The head of Alabama’s troubled prison system has said that staffing remains “the number one issue” for the department and is looking to a combination of outsourcing and pay and benefit changes to increase the number of officers working inside state lockups.
Alabama Corrections Commissioner John Hamm told lawmakers during budget hearings that the difficult labour market, which has many private industries searching for workers, has compounded the department’s difficulty in recruiting officers. He said the department has 688 funded vacant positions in security.
“Any suggestions you might have, we’re all ears. I think one of our court orders says we are going to hire X number of security staff. I don’t know how we are going to make them come to work,” Hamm told lawmakers.
A federal judge earlier this month questioned the state’s lack of progress in complying with his order to increase the number of officers. The prison system has lost more than 500 security staff employees over the last 18 months, according to court filings.
Hamm said the state plans to put a bid out to hire a private security firm to staff prison positions that do not interact with inmates. He said those functions might include operating cubicle controls, searching people coming inside the prison and possibly manning prison towers. The goal is to free up certified correctional officers to work “inside the prisons, inside the dorms where inmates are,” Hamm said.
Hamm said the Alabama Department of Corrections is also reaching out to other state law enforcement agencies to try to reach an agreement for their officers to help patrol prison perimeters.
Hamm told lawmakers the department competes with local law enforcement agencies for officers and that the department lags behind in both pay and benefits. He said the department is working with the Department of Personnel to try to raise pay scales for officers.
“Staffing is the number one issue,” Hamm told reporters after the meeting. “Staffing will solve so many other issues. … If we have enough correctional officers in dorms, they can eradicate cellphones, keep an eye on it, keep an eye on the perimeter.”
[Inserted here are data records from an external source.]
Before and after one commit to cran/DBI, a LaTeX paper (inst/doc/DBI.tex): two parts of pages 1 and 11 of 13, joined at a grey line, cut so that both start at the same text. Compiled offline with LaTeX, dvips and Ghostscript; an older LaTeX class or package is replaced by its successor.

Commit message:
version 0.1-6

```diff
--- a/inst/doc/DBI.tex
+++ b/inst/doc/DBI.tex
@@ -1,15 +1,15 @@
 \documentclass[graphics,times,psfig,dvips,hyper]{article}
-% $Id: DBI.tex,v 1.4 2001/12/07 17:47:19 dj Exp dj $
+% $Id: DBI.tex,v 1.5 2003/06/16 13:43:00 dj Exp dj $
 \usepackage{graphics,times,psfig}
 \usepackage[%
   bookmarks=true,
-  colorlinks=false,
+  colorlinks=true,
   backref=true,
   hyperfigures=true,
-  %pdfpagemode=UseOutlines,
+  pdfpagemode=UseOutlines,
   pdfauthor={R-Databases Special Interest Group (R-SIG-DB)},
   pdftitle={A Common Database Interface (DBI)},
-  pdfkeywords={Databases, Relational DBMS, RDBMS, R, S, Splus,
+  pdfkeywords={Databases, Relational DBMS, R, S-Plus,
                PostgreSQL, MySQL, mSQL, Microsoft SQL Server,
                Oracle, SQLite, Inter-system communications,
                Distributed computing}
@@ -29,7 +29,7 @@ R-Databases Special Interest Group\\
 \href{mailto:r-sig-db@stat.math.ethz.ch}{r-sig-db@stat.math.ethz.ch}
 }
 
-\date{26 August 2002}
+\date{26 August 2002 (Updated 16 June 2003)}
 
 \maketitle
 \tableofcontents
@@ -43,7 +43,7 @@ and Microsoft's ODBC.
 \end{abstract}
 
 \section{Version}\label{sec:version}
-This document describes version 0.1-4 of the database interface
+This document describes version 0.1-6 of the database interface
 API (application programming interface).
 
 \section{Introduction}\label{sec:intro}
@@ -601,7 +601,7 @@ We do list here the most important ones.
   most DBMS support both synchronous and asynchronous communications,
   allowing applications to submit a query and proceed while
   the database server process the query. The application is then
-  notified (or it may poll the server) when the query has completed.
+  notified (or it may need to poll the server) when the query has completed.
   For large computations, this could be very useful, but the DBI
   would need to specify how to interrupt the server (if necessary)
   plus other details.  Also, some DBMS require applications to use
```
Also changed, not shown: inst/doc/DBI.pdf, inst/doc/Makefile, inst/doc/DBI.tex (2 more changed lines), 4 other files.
The budget meeting, where department heads present an overview of their programs and needs, comes ahead of the legislative session that begins next month. Hamm said much of the funding increase the department is requesting is to comply with court orders, including the increased cost of medical care for inmates.
Hamm said the department is also seeking $13 million for a system to combat contraband cellphones that inmates obtain. Alabama lawmakers in 2021 approved a controversial plan to use $400 million of the state’s pandemic relief funds to help build two new supersized prisons that would house 4,000 inmates each. Hamm said site work has begun on the prison in Elmore County. He estimated the facility would open in 2026. The approved legislation also included another prison with at least 4,000 beds in Escambia County.